Modern lawyers are faced with the demands that come with a global economy, ever-evolving frontiers of law, and rapid technological change. The ability to adapt to high-pressure situations and perform under stress—key functions of resilience—has never been more critical.
According to the University of Pennsylvania Positive Psychology Center, resilience is the ability to bounce back from adversity and to grow from challenges. Between long, often isolating, hours spent at the office and unrealistically high expectations, the role of a lawyer is undoubtedly challenging. Building resilience creates opportunities to grow and develop both professionally and personally. These benefits include:
- Greater Creativity & Problem-Solving Skills: Resilient lawyers are not as likely to be inhibited by their fear of failure or perfectionism. This makes it easier to have the courage to take more risks and innovate to solve problems.
- Improves Well-Being and Quality of Life: Resiliency training can decrease negative thoughts, and increase happiness, reducing the likelihood and effects of stress, depression and anxiety, and even morbidity due to chronic conditions.
- Greater Job Satisfaction and Career Longevity: Resilient lawyers are less likely to experience burnout, set realistic goals, and are more likely to look forward to new challenges in their careers.
Building resilience, like so many things, requires time, intention, and effort. Try these tips to get started:
Harness positive thinking
At work, lawyers are often required to analyze client matters for issues and pitfalls or examine an issue through a black and white lens. Over time, this cognitive approach can sometimes become a default out of the office as well. In certain situations, this can become stress-inducing and discouraging. It can be helpful to try to train your brain to shift from negatives to positives. Pay attention to times when you evaluate a situation or problem by asking questions like “What is wrong?” or “What will go wrong?” Instead, ask yourself, “What is going well?” or “What possibilities lie ahead?”
Next time you encounter a viewpoint different from your own, think about what a compromise of the two would look like first, before trying to determine who is right or wrong.
Appreciate your own skills and strengths
Acknowledging our own skills and strengths and the role they play in our successes helps us build confidence and self-efficacy.
Make, nurture, and deepen social connections

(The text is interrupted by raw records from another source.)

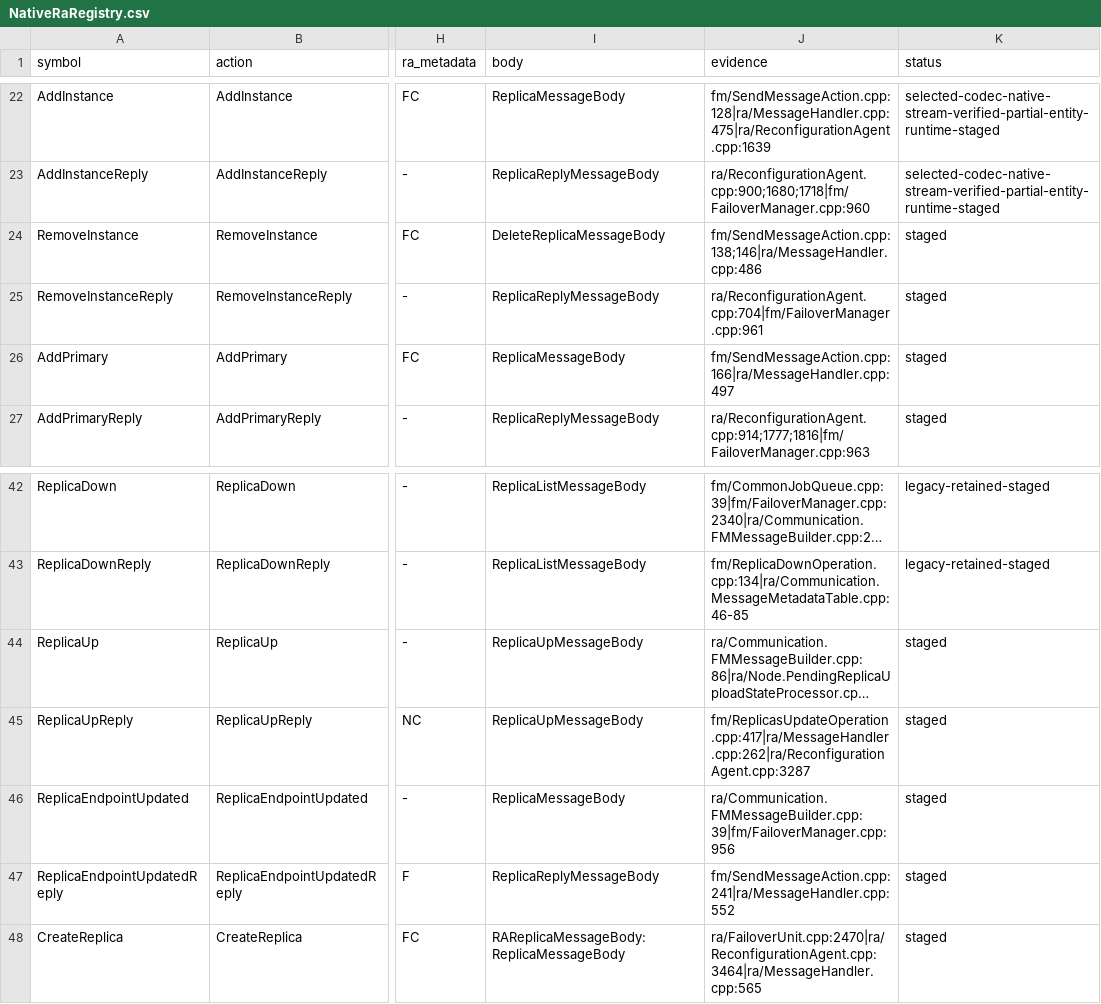
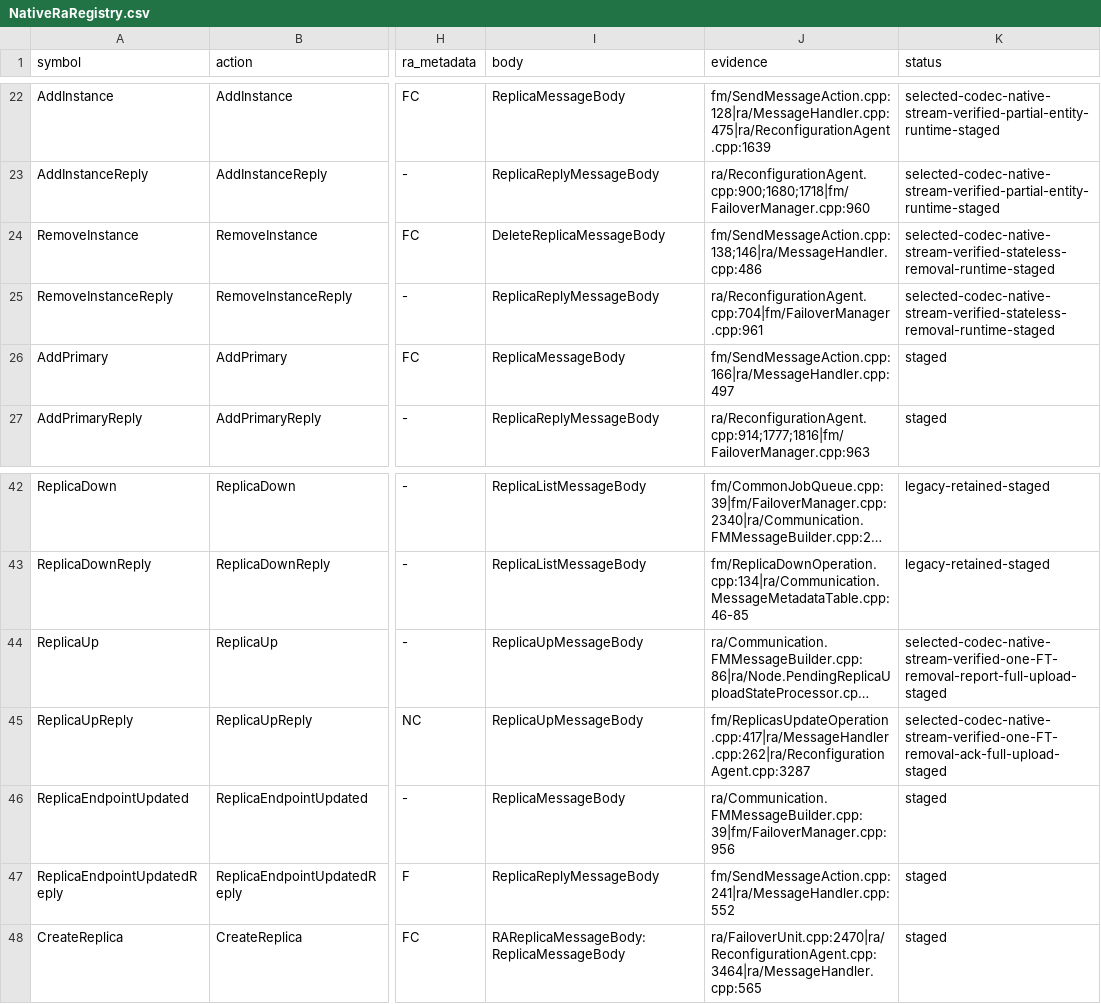
Before and after one commit to youyuanwu/fube, a CSV file: docs/cluster/NativeRaRegistry.csv, drawn as a sheet; only a part is shown, gaps mark what is left out; long unchanged cells end in …; the diff names each change by its address in the sheet, - before the commit and + after, or states it on an @@ line.

```diff
--- a/docs/cluster/NativeRaRegistry.csv
+++ b/docs/cluster/NativeRaRegistry.csv
-K24:K25 (status): staged
+K24:K25 (status): selected-codec-native-stream-verified-stateless-removal-runtime-staged
-K44 (status): staged
+K44 (status): selected-codec-native-stream-verified-one-FT-removal-report-full-upload-staged
-K45 (status): staged
+K45 (status): selected-codec-native-stream-verified-one-FT-removal-ack-full-upload-staged
```
Also changed, not shown: 19 other files.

Our social connections are integral to our health and happiness. They help us overcome adversity, grow our own mindsets, and even live longer lives. When we think of meaningful relationships, we tend to think of close friends and family first, but our more casual ties are also important to how we experience the world, shape our thinking, and our overall quality of life. Research tells us that both weak ties and strong ties are key to building “social capital,” or our relationships and how we benefit from them.
Try this: Take the Social Capital Quiz, published by Greater Good Science Center at UC Berkeley. After the quiz, you will receive your social capital score along with feedback for how to strengthen your social connections.
Practice gratitude and kindness
It may sound simple, but practicing gratitude will help you develop resilience and rewire your brain to think more positively. Practicing gratitude makes us more resilient, because positive emotions created through this practice widening our perspective and creativity, as well as make us more likely to seek help, be resourceful, and tackle challenges with optimism.
Try this: In a recent interview with Thrive Global, clinical psychologist Dr. Lillian Nejad, shares how practicing gratitude can make us more resilient, as well as four excellent exercises practicing gratitude.
Shift your perspective
Cultivating optimism starts with reframing the way you analyze challenges, issues and situations.